About 1,200 centuries ago, Whidbey was part of a broad alluvial plain covered with oak, Douglas fir and was perhaps a few degrees warmer than it is today. Fast forward to about 180 centuries ago, and it was covered by a glacier that soared more than one-half mile high. And about 120 centuries ago, the time when humans may have first arrived — mammoth hunters — it was still about 6,000 years away from being the island it is today.
Long story short, Whidbey has a big history, one that far exceeds the two-century period of white settlement for which it is so often defined.
“It’s more than just little towns,” said Rick Castellano, executive director of the Island County Historical Society. “The history here is so deep.”

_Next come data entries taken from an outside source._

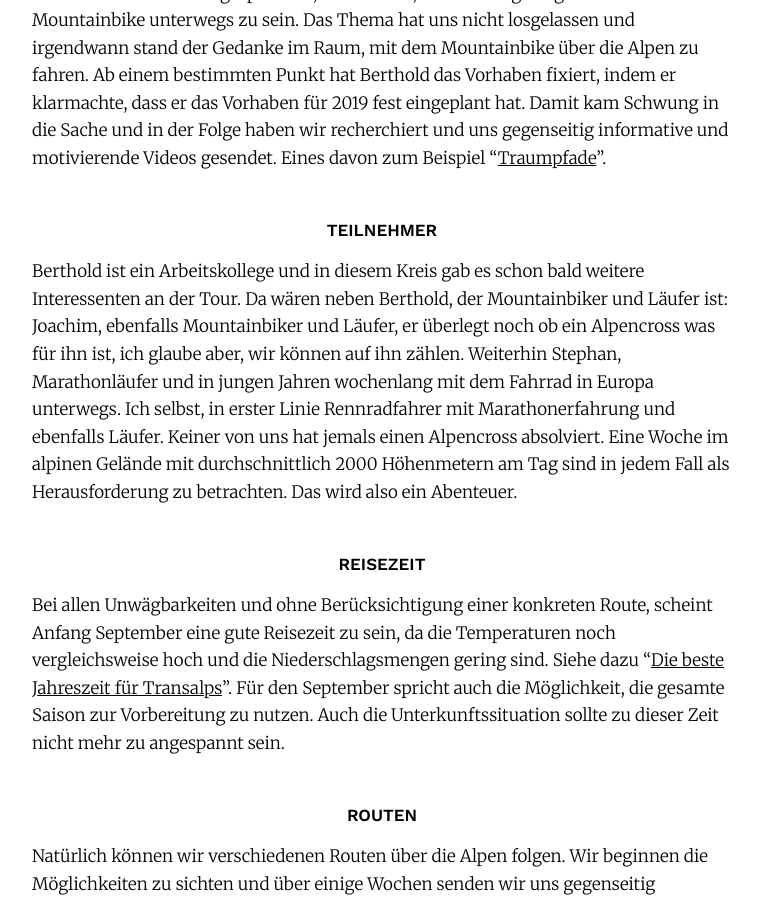
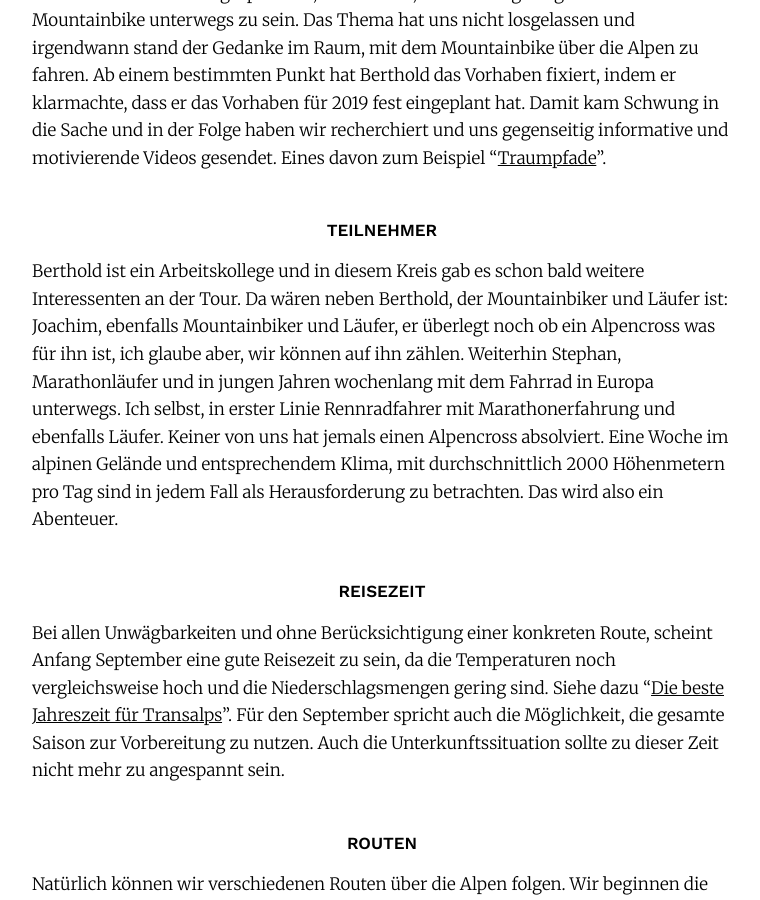
Before and after one commit to ulfschneider/bikepacking, a Jekyll site: the page built from _posts/2018-07-23-transalp.md, in a window 1280 px wide and 900 px high, scrolled down 1340 px. Shown: the whole window, without its empty margins (258-1018 px from the left). Built offline with Jekyll 4.4.1, drawn with Linux system fonts in a browser that asks for light colours.

Commit message:
Participants transalp

```diff
--- a/_posts/2018-07-23-transalp.md
+++ b/_posts/2018-07-23-transalp.md
@@ -22,7 +22,7 @@
 Mit Berthold bin ich 2017 eine vom [Rad-Treff Borchen](http://www.rad-treff-borchen.de) organisierte CTF gefahren. Trotz des eher schlechten Wetters hat das großen Spaß gemacht und Monate später haben wir unkonkret darüber gesprochen, wie es wäre, einmal einige Tage mit dem Mountainbike unterwegs zu sein. Das Thema hat uns nicht losgelassen und irgendwann stand der Gedanke im Raum, mit dem Mountainbike über die Alpen zu fahren. Ab einem bestimmten Punkt hat Berthold das Vorhaben fixiert, indem er klarmachte, dass er das Vorhaben für 2019 fest eingeplant hat. Damit kam Schwung in die Sache und in der Folge haben wir recherchiert und uns gegenseitig informative und motivierende Videos gesendet. Eines davon zum Beispiel "[Traumpfade](https://www.br.de/mediathek/video/traumpfade-mit-dem-mountainbike-ueber-die-alpen-av:5a3c404bdd95b200180bcb86)".
 
 ## Teilnehmer
-Berthold ist ein Arbeitskollege und in diesem Kreis gab es schon bald weitere Interessenten an der Tour. Da wären neben Berthold, der Mountainbiker und Läufer ist: Joachim, ebenfalls Mountainbiker und Läufer, er überlegt noch ob ein Alpencross was für ihn ist, ich glaube aber, wir können auf ihn zählen. Weiterhin Stephan, Marathonläufer und in jungen Jahren wochenlang mit dem Fahrrad in Europa unterwegs. Ich selbst, in erster Linie Rennradfahrer mit Marathonerfahrung und ebenfalls Läufer. Keiner von uns hat jemals einen Alpencross absolviert. Eine Woche im alpinen Gelände mit durchschnittlich 2000 Höhenmetern am Tag sind in jedem Fall als Herausforderung zu betrachten. Das wird also ein Abenteuer.
+Berthold ist ein Arbeitskollege und in diesem Kreis gab es schon bald weitere Interessenten an der Tour. Da wären neben Berthold, der Mountainbiker und Läufer ist: Joachim, ebenfalls Mountainbiker und Läufer, er überlegt noch ob ein Alpencross was für ihn ist, ich glaube aber, wir können auf ihn zählen. Weiterhin Stephan, Marathonläufer und in jungen Jahren wochenlang mit dem Fahrrad in Europa unterwegs. Ich selbst, in erster Linie Rennradfahrer mit Marathonerfahrung und ebenfalls Läufer. Keiner von uns hat jemals einen Alpencross absolviert. Eine Woche im alpinen Gelände und entsprechendem Klima, mit durchschnittlich 2000 Höhenmetern pro Tag sind in jedem Fall als Herausforderung zu betrachten. Das wird also ein Abenteuer.
 
 ## Reisezeit
 Bei allen Unwägbarkeiten und ohne Berücksichtigung einer konkreten Route, scheint Anfang September eine gute Reisezeit zu sein, da die Temperaturen noch vergleichsweise hoch und die Niederschlagsmengen gering sind. Siehe dazu "[Die beste Jahreszeit für Transalps](http://transalpbiker.de/2017/03/08/die-beste-jahreszeit-fuer-transalps/)". Für den September spricht auch die Möglichkeit, die gesamte Saison zur Vorbereitung zu nutzen. Auch die Unterkunftssituation sollte zu dieser Zeit nicht mehr zu angespannt sein.
```
Also changed, not shown: 2 other files.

Telling that tale is the goal of a new exhibit set to be unveiled at the society’s museum in Coupeville sometime before summer. The Ice Age: 120,000 years of history, all packed into a small 200-square-foot space in the building’s basement.
It won’t be an easy task, Castellano said.
The exhibit aims to communicate a 120-millenia period of pre-history. It’s complicated stuff, particularly the more recent years where Whidbey and Camano were shaped by glaciation. It only takes about 30 seconds speaking with South Whidbey geologist Terry Swanson to become hopelessly lost in the science of what happened: till deposits, elastic rebound, the rise and fall of sea levels, retreating glaciers stopped by shallow water deposits and why that matters, old rocks compared to new rocks and what they mean — there’s a reason why the museum asked Swanson, a principal lecturer at the University of Washington Department of Geology, to consult on the exhibit.
While glaciation has been happening for millions of years, there have been two or three cycles relevant to Washington over the past 200,000 years. This period, known as the late Pleistocene, concluded approximately 12,000 years ago with the end of the Ice Age. It was about 17,000 years ago, however, that began significant shaping of the Whidbey and Camano islands. Over a period of about 4,000 years, a massive lobe of ice advanced and retreated over the region, and it was this back and forth movement that enhanced the pre-existing tectonic structure that makes up the Puget Lowland, or Puget Sound.
Some of the geochronology of this cycle is hidden in plain sight; the chapters are written in visible sediment layers in bluffs all over Whidbey. Fossil Beach in Penn Cove is particularly instructive, said Swanson, and has challenged his understanding of history, the movements of the Puget lobe, when and how.
Some pretty cool things happened during these periods of creation, especially at the end. The islands were well on their way to resembling their current shape and form with some key differences. For one, sea level rise was at a peak, reaching about 140 feet higher in Langley and 200 feet in Coupeville than today. It’s partially the result of melt water feeding the world’s oceans, but locally because the weight of glaciers was so great it actually pushed down the surface of the earth.
“There’s parts of Coupeville that would have been underwater,” he said.
At its peak, the glacier over Whidbey was about 3,800 feet high, Swanson said. To put that into perspective, the Space Needle tops out at 605 feet.
The depressed earth recovered through a process described as elastic rebound, eventually reaching an equilibrium with rising sea levels to establish today’s basic shoreline about 5,000 years ago. By that point, humans may already have been here for thousands of years, and the mammoths long gone, according to Castellano.
Perhaps the best evidence of human’s arrival on Whidbey was the discovery years ago of a type of stone-tool technology known as “Clovis.” The early techniques used to create these points are signatures of a very specific time period, about 10,000 to 12,000 years ago. Archaeologists generally believe they are the earliest type of stone tools found in North and South America, representing an approximate marker for the arrival of humans to the new world.
Several were found years ago “not far” from Coupeville and are believed to be authentic. Though they are not in the museum’s collection, island flint knappers Jim Smith and Joe Higgins have created reproductions for the exhibit.
Other evidence of human arrival to Island County in the neighborhood of 11,000 years ago is in the form of mammoth bones; they’ve been found split in a way that suggest human activity, along with marks that may have come from stone tools and butchering. Also, the oldest middens found on Whidbey largely contain the remains of mammals, rather than the sea life that made up the bulk of diets centuries later and laid the foundation of a nearly common term in Western Washington.
“That’s why we call them ‘shell’ middens,” Castellano said.
Mammoth bones, which are already on display at the museum, will make up a large portion of the new exhibit. They will supplement large graphics and information panels explaining glaciation, along with sound effects and stone tools in pull out displays.